(Web document revisions)
++++++++++

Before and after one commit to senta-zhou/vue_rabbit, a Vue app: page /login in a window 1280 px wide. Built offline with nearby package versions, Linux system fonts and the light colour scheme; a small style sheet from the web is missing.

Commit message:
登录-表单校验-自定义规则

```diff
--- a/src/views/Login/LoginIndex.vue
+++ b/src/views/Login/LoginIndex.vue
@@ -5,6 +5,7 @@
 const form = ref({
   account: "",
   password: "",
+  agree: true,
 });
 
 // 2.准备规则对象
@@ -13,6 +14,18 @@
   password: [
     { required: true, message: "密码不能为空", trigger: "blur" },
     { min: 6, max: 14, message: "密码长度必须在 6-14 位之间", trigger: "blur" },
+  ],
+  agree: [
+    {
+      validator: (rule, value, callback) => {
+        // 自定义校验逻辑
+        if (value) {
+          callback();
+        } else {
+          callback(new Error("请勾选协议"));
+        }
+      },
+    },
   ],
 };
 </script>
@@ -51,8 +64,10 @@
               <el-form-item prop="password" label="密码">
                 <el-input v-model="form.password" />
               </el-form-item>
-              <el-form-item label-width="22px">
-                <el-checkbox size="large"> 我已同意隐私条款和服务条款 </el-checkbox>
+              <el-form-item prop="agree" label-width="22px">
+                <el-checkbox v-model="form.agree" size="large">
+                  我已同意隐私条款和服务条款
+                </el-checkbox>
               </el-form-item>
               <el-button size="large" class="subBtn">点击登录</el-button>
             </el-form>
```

++++++++++

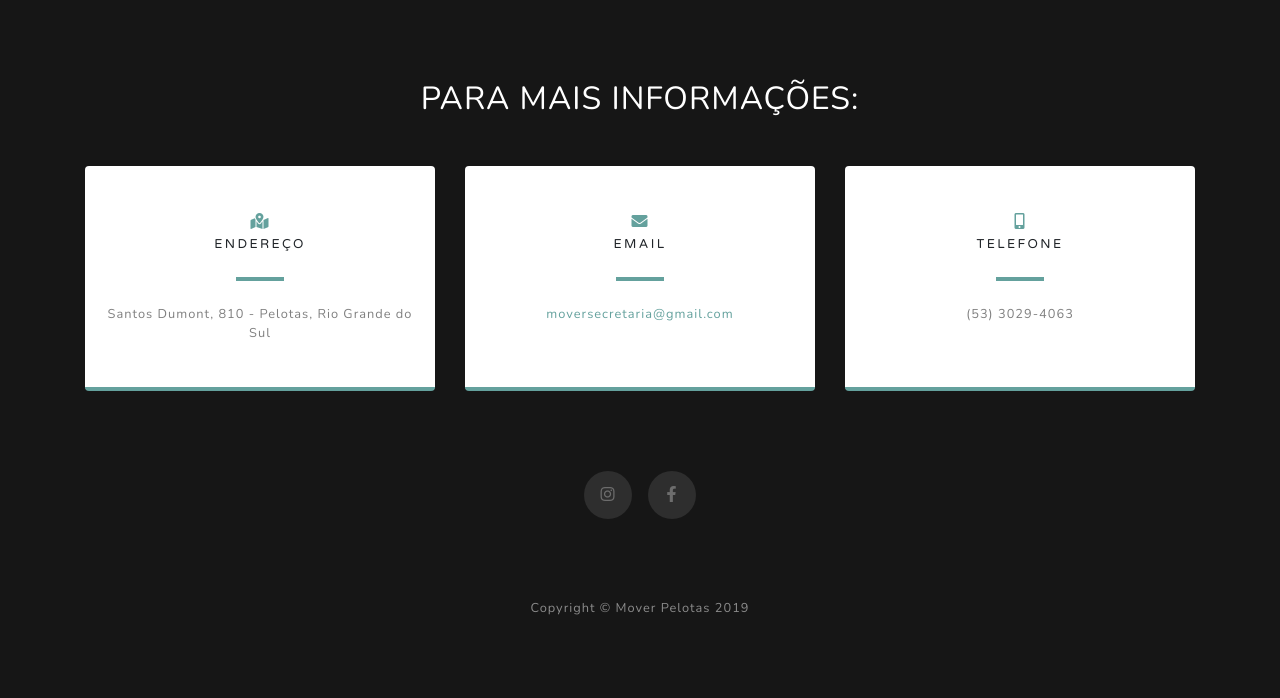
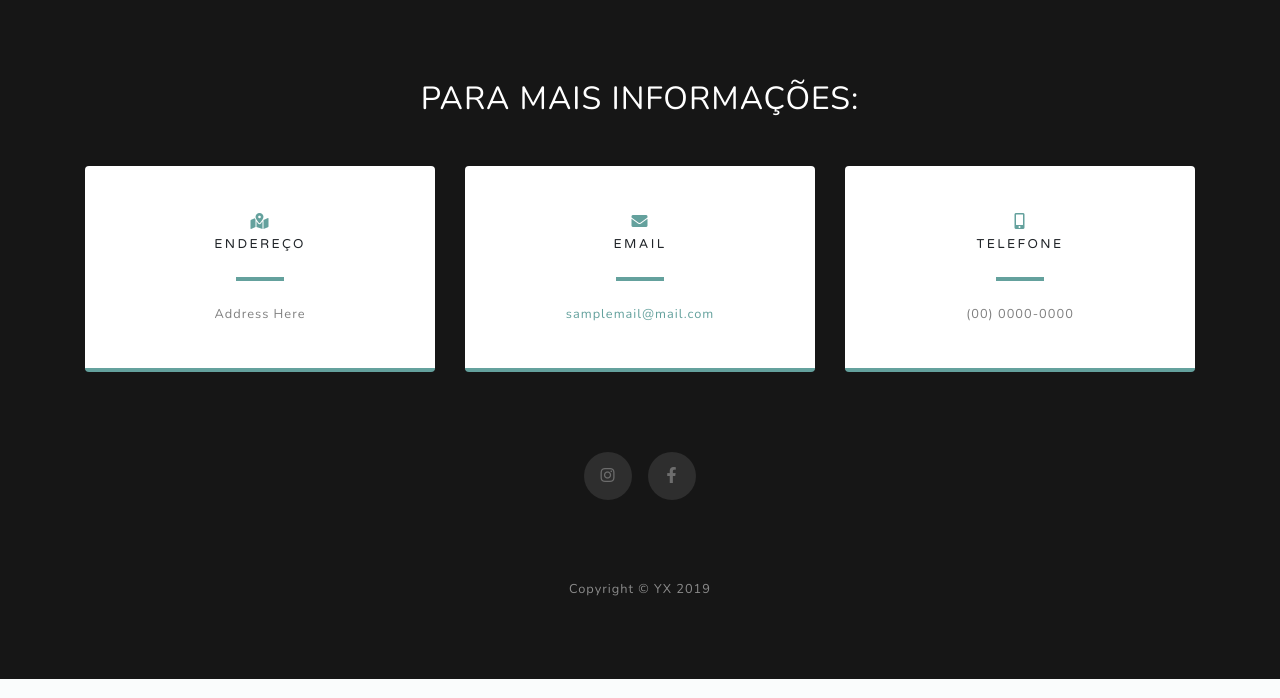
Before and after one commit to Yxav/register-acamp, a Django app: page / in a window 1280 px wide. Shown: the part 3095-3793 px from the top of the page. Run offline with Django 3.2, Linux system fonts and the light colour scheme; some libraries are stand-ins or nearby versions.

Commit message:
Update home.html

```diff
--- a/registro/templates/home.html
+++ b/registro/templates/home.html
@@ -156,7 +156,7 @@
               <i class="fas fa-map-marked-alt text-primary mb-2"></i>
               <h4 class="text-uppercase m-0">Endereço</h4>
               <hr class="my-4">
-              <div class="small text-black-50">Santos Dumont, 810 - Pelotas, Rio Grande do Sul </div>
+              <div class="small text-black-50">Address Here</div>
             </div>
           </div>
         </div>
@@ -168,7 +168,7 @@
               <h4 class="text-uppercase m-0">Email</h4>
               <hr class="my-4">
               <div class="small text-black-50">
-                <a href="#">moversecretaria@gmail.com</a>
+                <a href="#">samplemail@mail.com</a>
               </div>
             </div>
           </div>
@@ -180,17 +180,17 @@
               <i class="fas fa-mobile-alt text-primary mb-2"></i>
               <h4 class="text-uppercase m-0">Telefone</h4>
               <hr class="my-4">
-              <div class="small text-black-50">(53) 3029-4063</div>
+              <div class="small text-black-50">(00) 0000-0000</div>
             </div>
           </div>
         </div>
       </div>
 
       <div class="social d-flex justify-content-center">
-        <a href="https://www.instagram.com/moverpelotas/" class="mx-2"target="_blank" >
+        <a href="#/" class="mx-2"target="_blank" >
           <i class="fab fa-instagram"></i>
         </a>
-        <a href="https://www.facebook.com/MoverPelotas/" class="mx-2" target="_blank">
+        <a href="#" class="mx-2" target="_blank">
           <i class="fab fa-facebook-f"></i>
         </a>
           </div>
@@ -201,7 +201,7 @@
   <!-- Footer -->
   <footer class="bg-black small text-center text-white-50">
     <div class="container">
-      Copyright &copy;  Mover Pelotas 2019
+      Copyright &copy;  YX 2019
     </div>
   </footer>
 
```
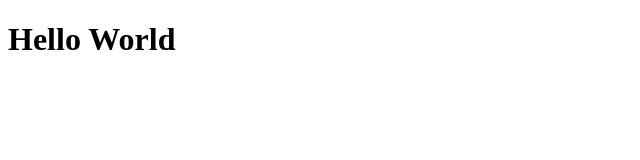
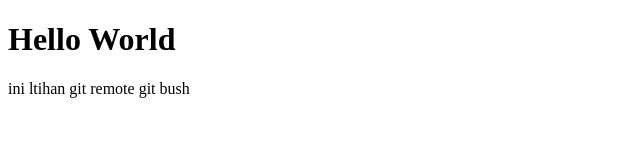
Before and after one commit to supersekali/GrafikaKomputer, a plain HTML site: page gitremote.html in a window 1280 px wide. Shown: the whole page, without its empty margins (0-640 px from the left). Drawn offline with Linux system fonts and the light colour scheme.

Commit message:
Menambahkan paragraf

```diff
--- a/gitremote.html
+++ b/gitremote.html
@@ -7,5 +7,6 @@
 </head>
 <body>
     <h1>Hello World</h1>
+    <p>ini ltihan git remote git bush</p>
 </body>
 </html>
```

++++++++++

[Problem to solve] Determine how many lines of the entries contain the string "small", and reply with nothing but the number.

[Result] 7